Rising audience levels spell marketer opportunity
The US online video ecosystem is thriving and poised for continued growth. Audience levels, technology adoption and premium content availability are reinforcing each other in a positive feedback loop that will continue for at least the next four years.
The venues people use to watch premium video are also gathering steam. Established destinations such as YouTube, Yahoo! and Facebook continue to build on already sizeable audiences, while emerging sites such as the music video channel VEVO are attracting top advertisers thanks to their ability to aggregate large numbers of viewers around premium content. Even services that have struggled in recent months, including Netflix and Hulu, are maintaining market leadership and brand strength in their respective content areas.
“The convergence of audience growth, technology advances and content availability has provided marketers with a wealth of opportunities to attach brands to premium video,” said Paul Verna, eMarketer senior analyst and author of the new report, “Premium Video: Audience, Devices and Content.” “This trend will continue in the coming years, but will be tempered by challenges, including piracy, a lack of standardization in ad types and cost structures, and a tendency by program owners, device-makers and service providers to silo their content.”
eMarketer expects the number of US online video viewers to reach nearly 170 million by the end of 2012. The numbers of young children (ages 11 and under) and seniors (ages 65 and older) who watch video are growing at above-average rates as these groups catch up with the rest of the viewing public.
Much of this audience is watching premium content.
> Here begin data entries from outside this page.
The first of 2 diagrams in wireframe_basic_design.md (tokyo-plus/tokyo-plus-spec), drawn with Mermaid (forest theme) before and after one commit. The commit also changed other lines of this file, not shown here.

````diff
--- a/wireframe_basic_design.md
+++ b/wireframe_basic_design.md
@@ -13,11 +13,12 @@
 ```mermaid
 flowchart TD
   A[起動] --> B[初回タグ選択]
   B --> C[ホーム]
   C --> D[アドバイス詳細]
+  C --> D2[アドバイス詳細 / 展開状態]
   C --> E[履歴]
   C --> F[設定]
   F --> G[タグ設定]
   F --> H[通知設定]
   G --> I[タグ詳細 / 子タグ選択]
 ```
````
The number of US adult internet users who watch TV shows online will rise by double-digit percentages in the next two years before growth slows to single digits in 2014. Meanwhile, nearly 60 million US adults will watch full-length feature films online at least once per month next year.
“From movies and full-length TV shows to sports streams and made-for-web programming, video is finding receptive audiences on all types of connected devices,” said Verna. “Most of this content carries advertising, even when it lives behind a paywall, as is the case with live sports and TV subscription packages such as Hulu Plus. This gives marketers many options to participate in this ecosystem, ranging from standard video ads to branded content.”
The full report, “Premium Video: Audience, Devices and Content,” also answers these key questions:
- How many people will view online video, including full-length TV shows and movies, in the next several years?
- How will technology adoption affect the video content landscape?
- What types of premium content are most viable online and on mobile devices?
- What are the leading venues for premium video content?
- How should marketers approach brand opportunities around video content?
This report is available to eMarketer corporate subscription clients only. Total Access clients, log in and view the report now.
Check out today’s other article, “Gilt’s Device-Agnostic Strategy Powers Mobile Growth.”